Examining the Progression of Micro Guides

Dustin Catrett October 13, 2014

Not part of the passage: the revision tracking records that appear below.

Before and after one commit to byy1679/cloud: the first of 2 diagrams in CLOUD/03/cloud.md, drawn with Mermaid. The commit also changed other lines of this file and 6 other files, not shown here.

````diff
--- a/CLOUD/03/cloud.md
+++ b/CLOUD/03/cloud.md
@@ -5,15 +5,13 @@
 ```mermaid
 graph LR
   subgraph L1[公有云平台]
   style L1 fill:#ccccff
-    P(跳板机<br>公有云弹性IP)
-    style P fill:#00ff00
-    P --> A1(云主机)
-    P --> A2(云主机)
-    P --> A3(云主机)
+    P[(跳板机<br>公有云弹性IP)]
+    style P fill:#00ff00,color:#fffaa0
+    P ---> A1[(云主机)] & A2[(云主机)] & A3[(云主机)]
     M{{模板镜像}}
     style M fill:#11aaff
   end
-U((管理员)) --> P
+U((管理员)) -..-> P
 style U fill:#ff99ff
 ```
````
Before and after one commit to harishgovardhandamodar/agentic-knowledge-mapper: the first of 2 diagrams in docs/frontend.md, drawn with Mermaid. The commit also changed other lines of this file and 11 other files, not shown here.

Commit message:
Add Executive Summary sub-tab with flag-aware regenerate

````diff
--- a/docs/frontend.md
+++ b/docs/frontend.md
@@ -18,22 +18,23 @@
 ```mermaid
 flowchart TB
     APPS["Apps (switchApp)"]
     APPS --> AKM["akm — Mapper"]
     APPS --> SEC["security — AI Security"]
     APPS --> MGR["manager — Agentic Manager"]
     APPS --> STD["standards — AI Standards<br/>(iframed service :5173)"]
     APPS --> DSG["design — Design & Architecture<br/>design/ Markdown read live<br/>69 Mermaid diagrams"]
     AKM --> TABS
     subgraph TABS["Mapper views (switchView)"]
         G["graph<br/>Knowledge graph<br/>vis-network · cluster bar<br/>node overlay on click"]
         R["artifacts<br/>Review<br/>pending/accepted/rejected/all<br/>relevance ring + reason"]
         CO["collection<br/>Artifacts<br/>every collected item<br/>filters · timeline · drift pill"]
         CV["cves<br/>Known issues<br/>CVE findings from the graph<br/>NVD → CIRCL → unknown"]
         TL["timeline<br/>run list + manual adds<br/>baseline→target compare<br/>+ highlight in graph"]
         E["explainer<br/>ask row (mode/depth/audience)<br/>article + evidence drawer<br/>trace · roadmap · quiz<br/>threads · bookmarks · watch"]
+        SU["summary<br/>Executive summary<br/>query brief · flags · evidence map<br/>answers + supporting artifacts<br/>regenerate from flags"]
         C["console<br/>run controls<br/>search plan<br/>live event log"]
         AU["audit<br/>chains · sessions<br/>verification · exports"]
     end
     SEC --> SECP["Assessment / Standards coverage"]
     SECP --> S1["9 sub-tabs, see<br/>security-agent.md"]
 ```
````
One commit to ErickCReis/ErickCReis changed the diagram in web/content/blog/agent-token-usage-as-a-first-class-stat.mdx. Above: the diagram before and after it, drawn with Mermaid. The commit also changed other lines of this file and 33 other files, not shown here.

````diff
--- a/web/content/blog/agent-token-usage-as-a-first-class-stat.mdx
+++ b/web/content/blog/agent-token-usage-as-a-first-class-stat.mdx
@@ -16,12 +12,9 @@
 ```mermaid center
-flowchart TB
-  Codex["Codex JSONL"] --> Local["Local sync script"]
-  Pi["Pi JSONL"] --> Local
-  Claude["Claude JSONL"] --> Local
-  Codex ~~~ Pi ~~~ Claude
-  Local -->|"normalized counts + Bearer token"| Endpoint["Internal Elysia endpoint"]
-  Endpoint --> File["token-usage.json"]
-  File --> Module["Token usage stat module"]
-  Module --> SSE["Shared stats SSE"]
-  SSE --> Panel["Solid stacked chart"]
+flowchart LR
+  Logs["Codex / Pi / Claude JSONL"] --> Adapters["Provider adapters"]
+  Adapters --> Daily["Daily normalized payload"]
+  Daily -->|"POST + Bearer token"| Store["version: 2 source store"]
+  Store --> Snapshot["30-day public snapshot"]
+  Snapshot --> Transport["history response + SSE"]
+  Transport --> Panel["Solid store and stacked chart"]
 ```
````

Through time and technology, the evolution of the bass fisherman’s rod has advanced into a lighter, stronger and more efficient piece of equipment. Just a few years ago the latest addition to its legacy—the micro guide—was embraced by the freshwater mainstream. Spurring an avalanche in manufacturing, the industry’s hottest new concept was said to have numerous performance enhancing benefits. After the initial hysteria-fueled race to capitalize on the newest rod designs, the micro guide is now in its senior year and its merit is being re-evaluated in one of the most fickle and ever-changing markets.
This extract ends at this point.